Panel examines gay Greek issues
A large and enthusiastic crowd engaged in an informal discussion last night on the meaning of being both gay and Greek at Dartmouth.
Organized by John Ashworth '03 and Sara Baron '03 as a project for Professor Michael Bronski's class on gay and lesbian studies, students listened to the experiences of four gay Dartmouth seniors within the Greek system and then discussed their own perspectives for almost two hours.
Ashworth, the openly-gay president of Sigma Nu fraternity, said that being gay has not affected his relationships with fellow members. "They still taunt and tease me like everyone else," he said.
Tim Stanne '03, a member of The Tabard coed fraternity, agreed. "I know I always have a safe place to go to," he said.
Although mostly positive, not all panelists were pleased with their Greek experiences.

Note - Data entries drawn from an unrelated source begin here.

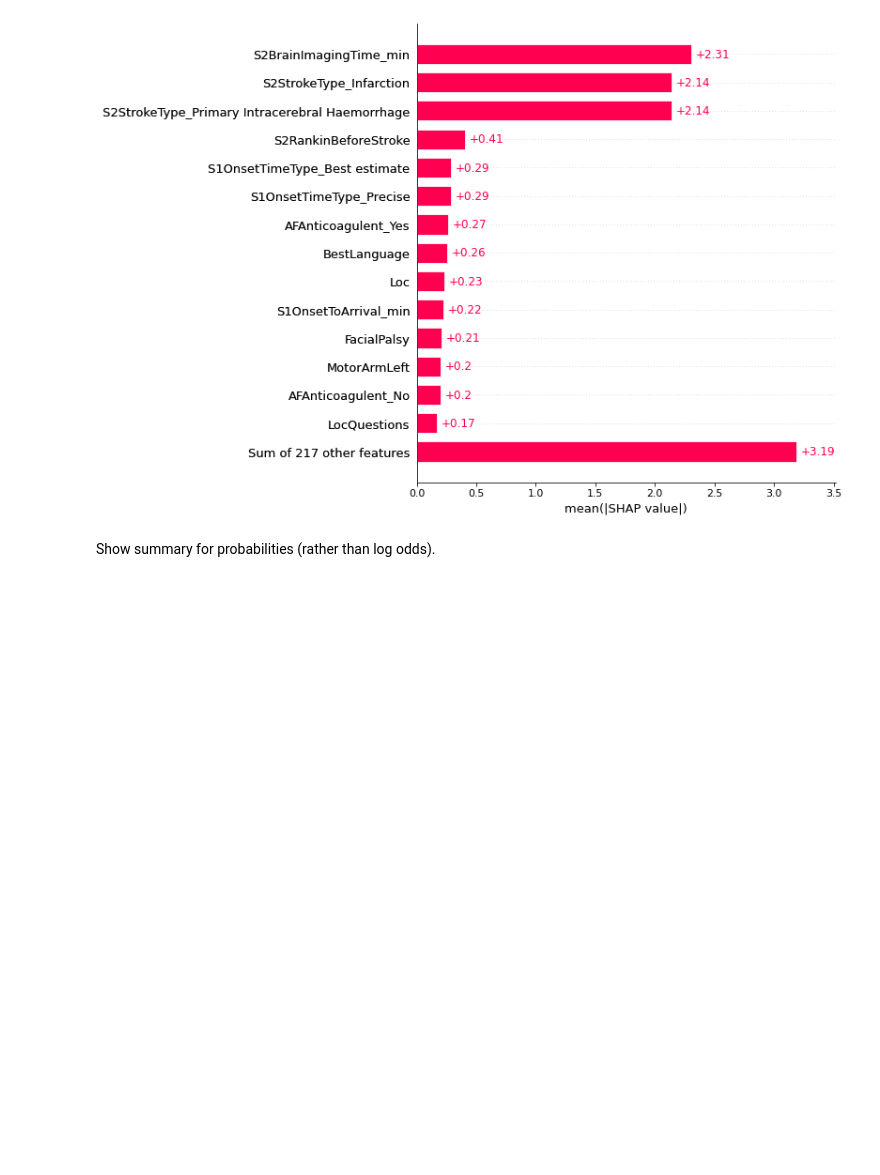
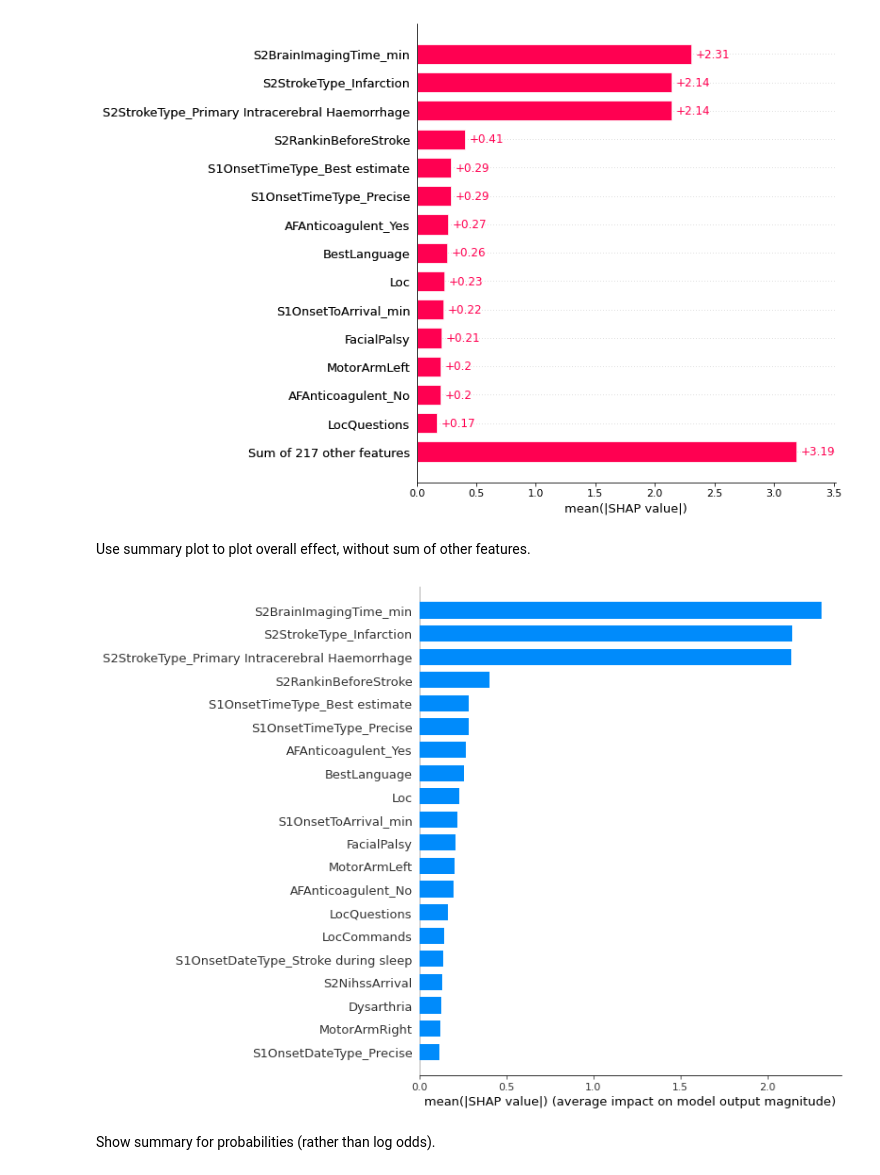
Before and after one commit to samuel-book/samuel-2, a Jupyter notebook: samuel_1/shap/01_log_reg_shap.ipynb, the cells around one changed output. Cells and saved outputs as stored; diff of their text form; code cells hidden in the pictures; blank space fills up the shorter version.

```diff
--- a/samuel_1/shap/01_log_reg_shap.ipynb
+++ b/samuel_1/shap/01_log_reg_shap.ipynb
@@ -281,6 +280,12 @@ This is a plot of the mean ansolute Shap values.
 shap.plots.bar(shap_values_extended_ns, max_display=15)
 # %% [output]
 [figure]
+# %% [markdown]
+Use summary plot to plot overall effect, without sum of other features.
+# %%
+shap.summary_plot(shap_values, X_test, plot_type='bar')
+# %% [output]
+[figure, added]
 # %% [markdown]
 Show summary for probabilities (rather than log odds).
 # %%
```
Also changed, not shown: parts of 3 cells of this notebook.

Lauren Foley '03 is still in the process of depledging from the Epsilon Kappa Theta sorority.
Although she recognized her sisters' efforts to be tolerant and supportive, Foley said she felt that their efforts at being politically correct reminded her of their differences.
"That's why I got out," she said. "I didn't see anything they could do, and I didn't want to make them change. I really don't fault them."
Former Theta President Laura Christman '02 felt more comfortable being gay at a sorority. "People really are okay," she said. "They kind of demand that I bring my girlfriend to the formal."
Christman, who once struggled with her sexuality, shared a story about her first girlfriend with the audience. "One of the first things I told her when we started going out was, 'Don't ever expect me to be on a gay and Greek panel.'"
The comment was greeted with laughter from the audience.
The program then moved from the panelists' experiences to a more general discussion of issues of sexuality and gender in the Greek system and on the Dartmouth campus.
Although there was a clear effort by some fraternities -- including Sigma Nu, which recently changed its constitution to accommodate provisions against discrimination of gays -- many felt that it remained difficult to be gay within the Greek system.
"I think it would be an uncomfortable environment to come out in," remarked one Delta Delta Delta sorority member, "but not because it's homophobic."
Other fraternities continue to have reputations for being anti-gay, whether or not they are true. One member of Chi Gamma Epsilon fraternity said he was warned that his house was "considered one of the most homophobic places on campus."
"It's not," he said.
Most students agreed that the Greek system could not be judged as a whole, but must be assessed on a house-by house and individual basis.
One member of Kappa Delta Epsilon sorority repeatedly reminded the audience that the most dangerous form of homophobia are the passing jokes or comments that make people question their ability to be open about their sexuality.
In the end, Ashworth, who said he believes the Greek system has the potential to do something to allow all groups to feel accepted, reminded the audience that "it takes a confrontation."